WHAT IS NEEDED
Your reproduction of the entries should be exact and should contain no pictures.

++++ DATA FOR THIS TASK ++++

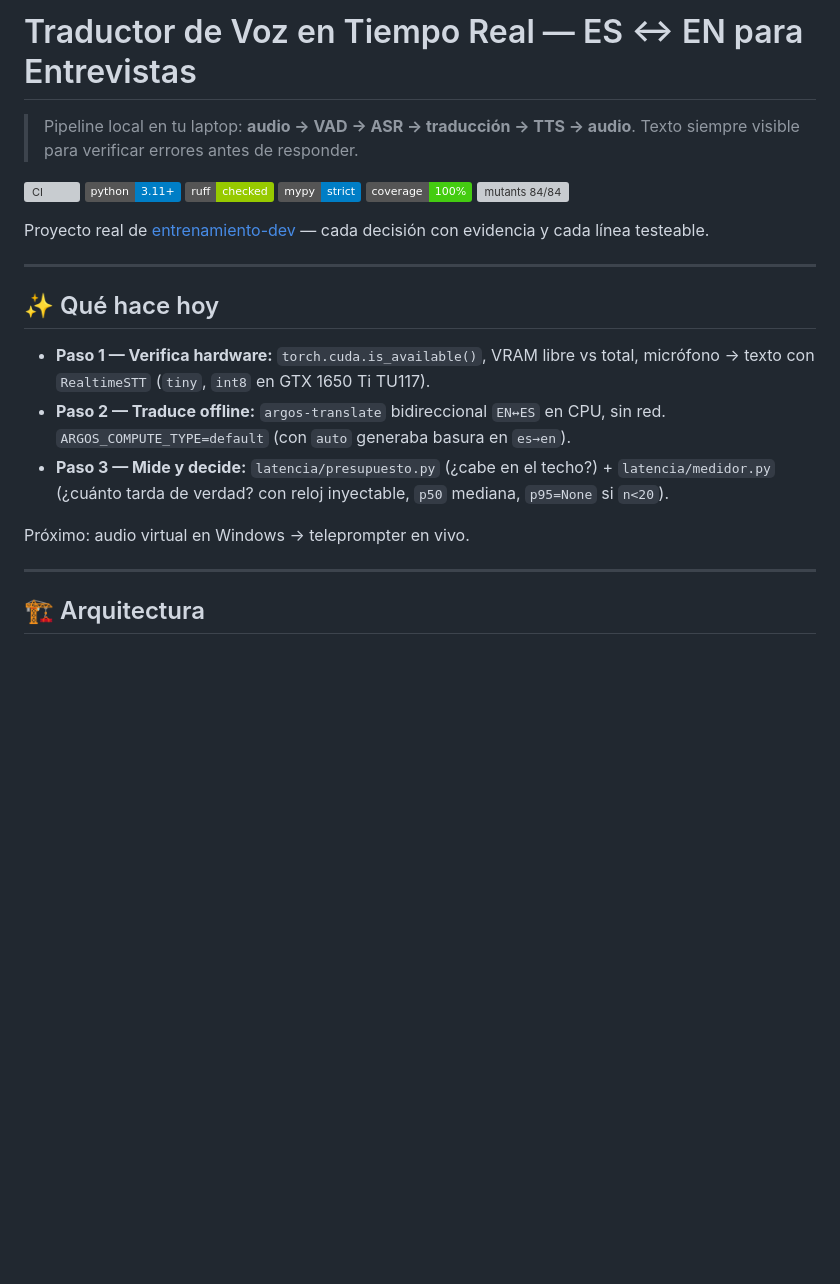
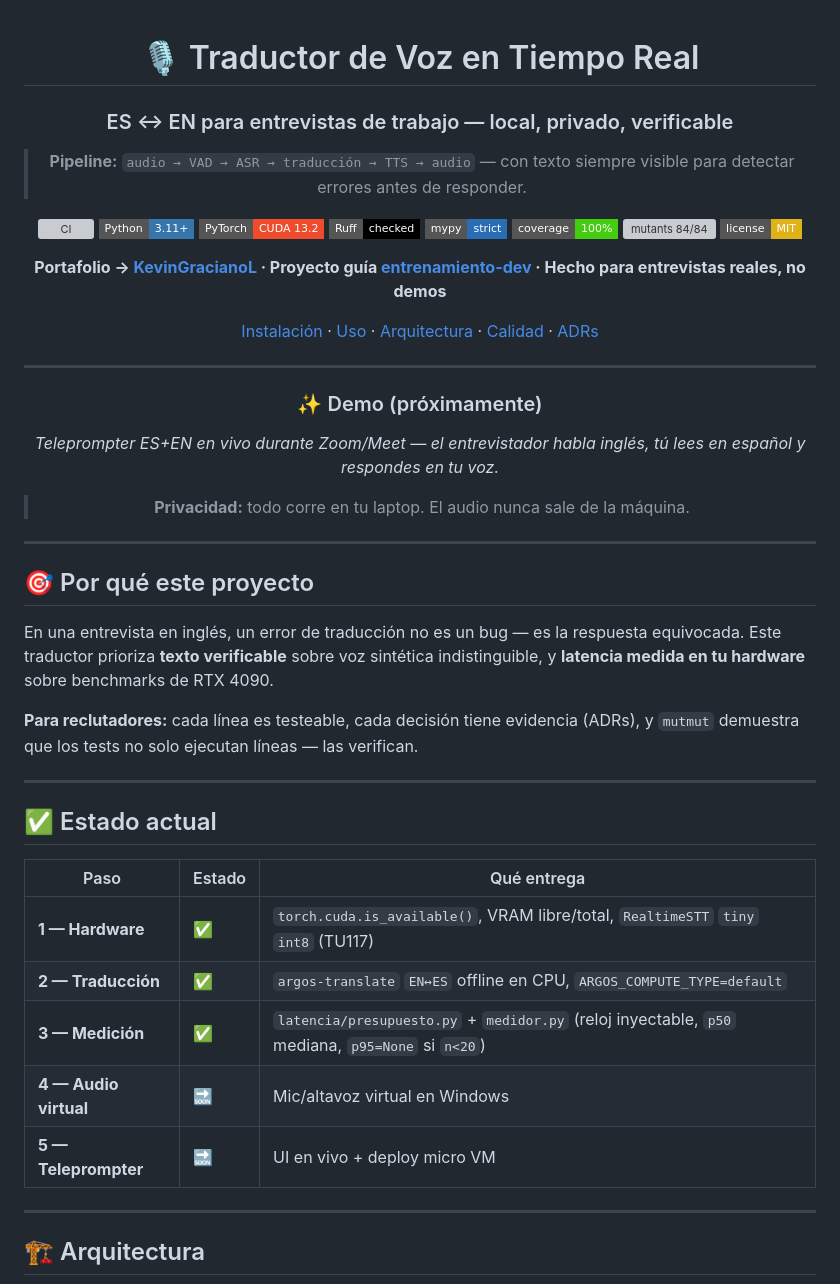
Before and after one commit to KevinGracianoL/traductor-voz-entrevistas, a Markdown page: README.md, the part around one of its changes. Rendered like a GitHub page; badges without logos; blank space fills up the shorter version; grey boxes are pictures that could not be loaded.

```diff
--- a/README.md
+++ b/README.md
@@ -1,25 +1,56 @@
-# Traductor de Voz en Tiempo Real — ES ↔ EN para Entrevistas
+<div align="center">
 
-> Pipeline local en tu laptop: **audio → VAD → ASR → traducción → TTS → audio**. Texto siempre visible para verificar errores antes de responder.
+# 🎙️ Traductor de Voz en Tiempo Real
+### ES ↔ EN para entrevistas de trabajo — local, privado, verificable
+
+> **Pipeline:** `audio → VAD → ASR → traducción → TTS → audio` — con texto siempre visible para detectar errores antes de responder.
 
 [![CI](https://github.com/KevinGracianoL/traductor-voz-entrevistas/actions/workflows/ci.yml/badge.svg)](https://github.com/KevinGracianoL/traductor-voz-entrevistas/actions)
-![Python 3.11+](https://img.shields.io/badge/python-3.11%2B-blue)
-![Ruff](https://img.shields.io/badge/ruff-checked-green)
-![mypy strict](https://img.shields.io/badge/mypy-strict-blue)
-![coverage 100%](https://img.shields.io/badge/coverage-100%25-brightgreen)
-![mutants 84/84](https://img.shields.io/badge/mutants-84%2F84-brightgreen)
+![Python 3.11+](https://img.shields.io/badge/Python-3.11%2B-3776AB?style=flat-square&logo=python&logoColor=white)
+![PyTorch CUDA](https://img.shields.io/badge/PyTorch-CUDA%2013.2-EE4C2C?style=flat-square&logo=pytorch)
+![Ruff](https://img.shields.io/badge/Ruff-checked-000000?style=flat-square)
+![mypy strict](https://img.shields.io/badge/mypy-strict-2A6DB5?style=flat-square)
+![coverage 100%](https://img.shields.io/badge/coverage-100%25-brightgreen?style=flat-square)
+![mutants 84/84](https://img.shields.io/badge/mutants-84%2F84-brightgreen?style=flat-square)
+![License MIT](https://img.shields.io/badge/license-MIT-yellow?style=flat-square)
 
-Proyecto real de [entrenamiento-dev](https://github.com/KevinGracianoL/entrenamiento-dev) — cada decisión con evidencia y cada línea testeable.
+**Portafolio → [KevinGracianoL](https://github.com/KevinGracianoL) · Proyecto guía [entrenamiento-dev](https://github.com/KevinGracianoL/entrenamiento-dev) · Hecho para entrevistas reales, no demos**
+
+[Instalación](#-instalación) · [Uso](#️-uso) · [Arquitectura](#️-arquitectura) · [Calidad](#-calidad-5-gates-1-contrato) · [ADRs](#-decisiones-adr)
+
+</div>
 
 ---
 
-## ✨ Qué hace hoy
+<div align="center">
 
-- **Paso 1 — Verifica hardware:** `torch.cuda.is_available()`, VRAM libre vs total, micrófono → texto con `RealtimeSTT` (`tiny`, `int8` en GTX 1650 Ti TU117).
-- **Paso 2 — Traduce offline:** `argos-translate` bidireccional `EN↔ES` en CPU, sin red. `ARGOS_COMPUTE_TYPE=default` (con `auto` generaba basura en `es→en`).
-- **Paso 3 — Mide y decide:** `latencia/presupuesto.py` (¿cabe en el techo?) + `latencia/medidor.py` (¿cuánto tarda de verdad? con reloj inyectable, `p50` mediana, `p95=None` si `n<20`).
+### ✨ Demo (próximamente)
 
-Próximo: audio virtual en Windows → teleprompter en vivo.
+*Teleprompter ES+EN en vivo durante Zoom/Meet — el entrevistador habla inglés, tú lees en español y respondes en tu voz.*
+
+> **Privacidad:** todo corre en tu laptop. El audio nunca sale de la máquina.
+
+</div>
+
+---
+
+## 🎯 Por qué este proyecto
+
+En una entrevista en inglés, un error de traducción no es un bug — es la respuesta equivocada. Este traductor prioriza **texto verificable** sobre voz sintética indistinguible, y **latencia medida en tu hardware** sobre benchmarks de RTX 4090.
+
+**Para reclutadores:** cada línea es testeable, cada decisión tiene evidencia (ADRs), y `mutmut` demuestra que los tests no solo ejecutan líneas — las verifican.
+
+---
+
+## ✅ Estado actual
+
+| Paso | Estado | Qué entrega |
+|---|---|---|
+| **1 — Hardware** | ✅ | `torch.cuda.is_available()`, VRAM libre/total, `RealtimeSTT` `tiny` `int8` (TU117) |
+| **2 — Traducción** | ✅ | `argos-translate` `EN↔ES` offline en CPU, `ARGOS_COMPUTE_TYPE=default` |
+| **3 — Medición** | ✅ | `latencia/presupuesto.py` + `medidor.py` (reloj inyectable, `p50` mediana, `p95=None` si `n<20`) |
+| **4 — Audio virtual** | 🔜 | Mic/altavoz virtual en Windows |
+| **5 — Teleprompter** | 🔜 | UI en vivo + deploy micro VM |
 
 ---
 
```
Also changed, not shown: other parts of README.md (+73 -45 lines).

++++

SOLUTION FOR THIS TASK
Before and after one commit to KevinGracianoL/traductor-voz-entrevistas, a Markdown page: README.md, the part around one of its changes. Rendered like a GitHub page; badges without logos; blank space fills up the shorter version; grey boxes are pictures that could not be loaded.

```diff
--- a/README.md
+++ b/README.md
@@ -1,25 +1,56 @@
-# Traductor de Voz en Tiempo Real — ES ↔ EN para Entrevistas
+<div align="center">
 
-> Pipeline local en tu laptop: **audio → VAD → ASR → traducción → TTS → audio**. Texto siempre visible para verificar errores antes de responder.
+# 🎙️ Traductor de Voz en Tiempo Real
+### ES ↔ EN para entrevistas de trabajo — local, privado, verificable
+
+> **Pipeline:** `audio → VAD → ASR → traducción → TTS → audio` — con texto siempre visible para detectar errores antes de responder.
 
 [![CI](https://github.com/KevinGracianoL/traductor-voz-entrevistas/actions/workflows/ci.yml/badge.svg)](https://github.com/KevinGracianoL/traductor-voz-entrevistas/actions)
-![Python 3.11+](https://img.shields.io/badge/python-3.11%2B-blue)
-![Ruff](https://img.shields.io/badge/ruff-checked-green)
-![mypy strict](https://img.shields.io/badge/mypy-strict-blue)
-![coverage 100%](https://img.shields.io/badge/coverage-100%25-brightgreen)
-![mutants 84/84](https://img.shields.io/badge/mutants-84%2F84-brightgreen)
+![Python 3.11+](https://img.shields.io/badge/Python-3.11%2B-3776AB?style=flat-square&logo=python&logoColor=white)
+![PyTorch CUDA](https://img.shields.io/badge/PyTorch-CUDA%2013.2-EE4C2C?style=flat-square&logo=pytorch)
+![Ruff](https://img.shields.io/badge/Ruff-checked-000000?style=flat-square)
+![mypy strict](https://img.shields.io/badge/mypy-strict-2A6DB5?style=flat-square)
+![coverage 100%](https://img.shields.io/badge/coverage-100%25-brightgreen?style=flat-square)
+![mutants 84/84](https://img.shields.io/badge/mutants-84%2F84-brightgreen?style=flat-square)
+![License MIT](https://img.shields.io/badge/license-MIT-yellow?style=flat-square)
 
-Proyecto real de [entrenamiento-dev](https://github.com/KevinGracianoL/entrenamiento-dev) — cada decisión con evidencia y cada línea testeable.
+**Portafolio → [KevinGracianoL](https://github.com/KevinGracianoL) · Proyecto guía [entrenamiento-dev](https://github.com/KevinGracianoL/entrenamiento-dev) · Hecho para entrevistas reales, no demos**
+
+[Instalación](#-instalación) · [Uso](#️-uso) · [Arquitectura](#️-arquitectura) · [Calidad](#-calidad-5-gates-1-contrato) · [ADRs](#-decisiones-adr)
+
+</div>
 
 ---
 
-## ✨ Qué hace hoy
+<div align="center">
 
-- **Paso 1 — Verifica hardware:** `torch.cuda.is_available()`, VRAM libre vs total, micrófono → texto con `RealtimeSTT` (`tiny`, `int8` en GTX 1650 Ti TU117).
-- **Paso 2 — Traduce offline:** `argos-translate` bidireccional `EN↔ES` en CPU, sin red. `ARGOS_COMPUTE_TYPE=default` (con `auto` generaba basura en `es→en`).
-- **Paso 3 — Mide y decide:** `latencia/presupuesto.py` (¿cabe en el techo?) + `latencia/medidor.py` (¿cuánto tarda de verdad? con reloj inyectable, `p50` mediana, `p95=None` si `n<20`).
+### ✨ Demo (próximamente)
 
-Próximo: audio virtual en Windows → teleprompter en vivo.
+*Teleprompter ES+EN en vivo durante Zoom/Meet — el entrevistador habla inglés, tú lees en español y respondes en tu voz.*
+
+> **Privacidad:** todo corre en tu laptop. El audio nunca sale de la máquina.
+
+</div>
+
+---
+
+## 🎯 Por qué este proyecto
+
+En una entrevista en inglés, un error de traducción no es un bug — es la respuesta equivocada. Este traductor prioriza **texto verificable** sobre voz sintética indistinguible, y **latencia medida en tu hardware** sobre benchmarks de RTX 4090.
+
+**Para reclutadores:** cada línea es testeable, cada decisión tiene evidencia (ADRs), y `mutmut` demuestra que los tests no solo ejecutan líneas — las verifican.
+
+---
+
+## ✅ Estado actual
+
+| Paso | Estado | Qué entrega |
+|---|---|---|
+| **1 — Hardware** | ✅ | `torch.cuda.is_available()`, VRAM libre/total, `RealtimeSTT` `tiny` `int8` (TU117) |
+| **2 — Traducción** | ✅ | `argos-translate` `EN↔ES` offline en CPU, `ARGOS_COMPUTE_TYPE=default` |
+| **3 — Medición** | ✅ | `latencia/presupuesto.py` + `medidor.py` (reloj inyectable, `p50` mediana, `p95=None` si `n<20`) |
+| **4 — Audio virtual** | 🔜 | Mic/altavoz virtual en Windows |
+| **5 — Teleprompter** | 🔜 | UI en vivo + deploy micro VM |
 
 ---
 
```
Also changed, not shown: other parts of README.md (+73 -45 lines).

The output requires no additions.